Max Out Traditional IRAs
What you put away to your traditional IRA for yourself and your spouse also offers pre-tax savings. If you’re the age of 50, you can save $6000 tax free in 2020. If you’re 50 or over, you can save $7000. You and your spouse can each have one of these IRAs. Even if there is a stay-at-home spouse, they should qualify for a Spousal IRA in their name.
What About The Roth IRA?
If you don’t have a Roth IRA, and you qualify for one, I would max that out in Baby Step 8 as well. While it’s not pre-tax, you don’t pay taxes upon withdrawal of your earnings after the age of 59.5, as long as your Roth has been open for at least 5 years. (There are a few more rules that may or may not apply to you, so be sure to consult with an investment or tax professional while you’re creating your long-term plan.)
My favorite personal example of someone who’s been able to leverage all of his pre-tax savings is told by Justin, at the blog Root of Good.
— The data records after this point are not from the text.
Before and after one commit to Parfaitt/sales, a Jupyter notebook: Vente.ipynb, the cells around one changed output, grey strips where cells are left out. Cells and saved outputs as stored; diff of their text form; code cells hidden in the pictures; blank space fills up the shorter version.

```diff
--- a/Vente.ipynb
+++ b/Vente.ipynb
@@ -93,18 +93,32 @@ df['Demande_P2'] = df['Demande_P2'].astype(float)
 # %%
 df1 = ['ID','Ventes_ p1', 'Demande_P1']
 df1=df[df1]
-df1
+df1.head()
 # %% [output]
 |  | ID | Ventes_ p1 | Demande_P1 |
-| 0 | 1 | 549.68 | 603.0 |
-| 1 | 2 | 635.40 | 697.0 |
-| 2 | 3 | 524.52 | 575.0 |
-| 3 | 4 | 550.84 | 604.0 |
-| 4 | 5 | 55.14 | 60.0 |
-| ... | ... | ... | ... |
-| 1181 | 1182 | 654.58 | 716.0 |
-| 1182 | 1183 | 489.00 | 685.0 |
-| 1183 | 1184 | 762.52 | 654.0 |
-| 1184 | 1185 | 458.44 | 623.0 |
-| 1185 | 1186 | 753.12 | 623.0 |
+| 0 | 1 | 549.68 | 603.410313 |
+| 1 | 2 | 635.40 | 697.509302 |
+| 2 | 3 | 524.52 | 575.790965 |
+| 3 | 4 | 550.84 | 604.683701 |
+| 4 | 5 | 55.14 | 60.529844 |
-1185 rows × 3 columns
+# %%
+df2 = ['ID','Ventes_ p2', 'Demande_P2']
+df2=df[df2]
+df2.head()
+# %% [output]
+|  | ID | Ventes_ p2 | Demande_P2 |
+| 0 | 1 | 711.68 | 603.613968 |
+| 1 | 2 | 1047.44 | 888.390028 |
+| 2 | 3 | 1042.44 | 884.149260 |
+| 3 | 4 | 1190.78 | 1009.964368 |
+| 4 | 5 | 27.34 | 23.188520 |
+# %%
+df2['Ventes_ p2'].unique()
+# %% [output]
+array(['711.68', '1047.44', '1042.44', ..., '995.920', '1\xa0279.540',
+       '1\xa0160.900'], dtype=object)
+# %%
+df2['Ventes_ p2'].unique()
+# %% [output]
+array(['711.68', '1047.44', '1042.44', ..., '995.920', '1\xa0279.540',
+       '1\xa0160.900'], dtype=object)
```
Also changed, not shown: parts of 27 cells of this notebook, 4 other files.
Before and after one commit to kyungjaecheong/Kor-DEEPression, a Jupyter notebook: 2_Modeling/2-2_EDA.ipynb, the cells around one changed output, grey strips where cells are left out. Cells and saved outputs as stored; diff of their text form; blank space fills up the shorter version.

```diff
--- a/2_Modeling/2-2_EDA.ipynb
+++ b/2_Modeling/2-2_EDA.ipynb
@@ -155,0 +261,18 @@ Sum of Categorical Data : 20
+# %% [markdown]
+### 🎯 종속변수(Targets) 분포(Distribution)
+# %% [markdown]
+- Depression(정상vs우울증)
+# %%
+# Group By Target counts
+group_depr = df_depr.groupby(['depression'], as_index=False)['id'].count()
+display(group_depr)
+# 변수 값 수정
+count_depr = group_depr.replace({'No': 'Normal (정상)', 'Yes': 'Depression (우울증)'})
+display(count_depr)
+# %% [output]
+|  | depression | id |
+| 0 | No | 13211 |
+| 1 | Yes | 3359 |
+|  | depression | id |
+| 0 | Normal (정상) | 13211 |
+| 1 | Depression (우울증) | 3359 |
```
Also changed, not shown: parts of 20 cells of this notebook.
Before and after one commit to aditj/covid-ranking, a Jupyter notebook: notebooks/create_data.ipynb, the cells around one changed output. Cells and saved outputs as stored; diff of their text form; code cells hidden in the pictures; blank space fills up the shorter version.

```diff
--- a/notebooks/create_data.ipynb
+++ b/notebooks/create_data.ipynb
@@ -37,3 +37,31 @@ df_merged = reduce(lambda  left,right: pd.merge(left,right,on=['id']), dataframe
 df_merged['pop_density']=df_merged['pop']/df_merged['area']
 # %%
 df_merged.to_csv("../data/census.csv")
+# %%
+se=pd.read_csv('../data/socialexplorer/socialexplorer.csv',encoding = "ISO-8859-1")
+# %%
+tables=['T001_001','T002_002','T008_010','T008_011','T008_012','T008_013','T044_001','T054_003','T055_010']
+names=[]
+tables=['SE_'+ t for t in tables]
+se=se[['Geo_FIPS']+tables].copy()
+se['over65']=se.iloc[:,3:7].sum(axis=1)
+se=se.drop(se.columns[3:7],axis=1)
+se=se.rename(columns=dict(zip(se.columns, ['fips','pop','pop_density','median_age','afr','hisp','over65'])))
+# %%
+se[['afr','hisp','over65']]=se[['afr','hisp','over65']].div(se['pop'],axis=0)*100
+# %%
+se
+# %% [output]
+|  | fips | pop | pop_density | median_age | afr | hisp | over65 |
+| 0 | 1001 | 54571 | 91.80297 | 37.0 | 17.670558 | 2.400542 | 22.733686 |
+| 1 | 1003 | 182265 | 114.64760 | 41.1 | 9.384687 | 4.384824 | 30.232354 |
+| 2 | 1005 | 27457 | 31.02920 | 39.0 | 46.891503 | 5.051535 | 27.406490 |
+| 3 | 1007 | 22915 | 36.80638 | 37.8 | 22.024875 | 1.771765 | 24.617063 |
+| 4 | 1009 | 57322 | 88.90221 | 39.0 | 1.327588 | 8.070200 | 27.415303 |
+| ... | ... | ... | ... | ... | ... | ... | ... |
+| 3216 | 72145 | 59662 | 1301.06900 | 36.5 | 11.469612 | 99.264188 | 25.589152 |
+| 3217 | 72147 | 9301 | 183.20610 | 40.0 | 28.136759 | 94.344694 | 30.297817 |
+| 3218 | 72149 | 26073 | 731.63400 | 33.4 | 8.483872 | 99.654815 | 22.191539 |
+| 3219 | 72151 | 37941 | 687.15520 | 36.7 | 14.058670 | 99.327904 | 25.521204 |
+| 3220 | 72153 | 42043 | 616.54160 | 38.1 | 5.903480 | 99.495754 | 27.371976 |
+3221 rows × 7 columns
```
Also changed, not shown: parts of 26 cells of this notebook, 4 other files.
His goal was to shrink his take-home pay as much as possible. He outlines how we was able to minimize his taxes through pre-tax savings and explains what worked for their family in his blog post $150,000 Income, $150 Income Tax.
You might notice Justin was able to save enough money (and lower his expenses) to the point where he could retire from a traditional job at the young age of 33.
Similarly, if you’re feeling especially motivated, you could learn more about how to create a plan to retire early at the Mr. Money Mustache blog. It’s all outlined in this post: The Shockingly Simple Math Behind Early Retirement.
How We Keep Track Of It All
With money going so many different places, it can feel a little overwhelming to keep an eye on it all. You can easily track your net worth, cash flow, investments, retirement accounts, and more by opening a free account at Personal Capital. This is what we use.
With Personal Capital you can see everything into an easy-to-read dashboard, and it also gives you some pretty cool reports. I like their retirement planner best. It helps you plan how much you need to save each month for retirement so you can reach your goals. Check them out (for free) here.
Have you reached the end of the Dave Ramsey Baby Steps and wondered, “What’s next?” Have you already began to max out your pre-tax accounts? What else did you do after Dave Ramsey Baby Steps 1-7?
I hope this post was helpful to you! If you want to find ways to lower your expenses so you can save more, one simple way to do that is to reduce your food costs. Click here to grab my printable Beans + Rice Budget Meal Plan.
Let’s talk again soon,
The fine print: Keep in mind I don’t know your exact financial or tax situation, and I’m not a financial or tax advisor. It’s always best to consult an advisor who knows your situation personally. I’m merely sharing what I’ve learned; it’s up to you to verify with professionals.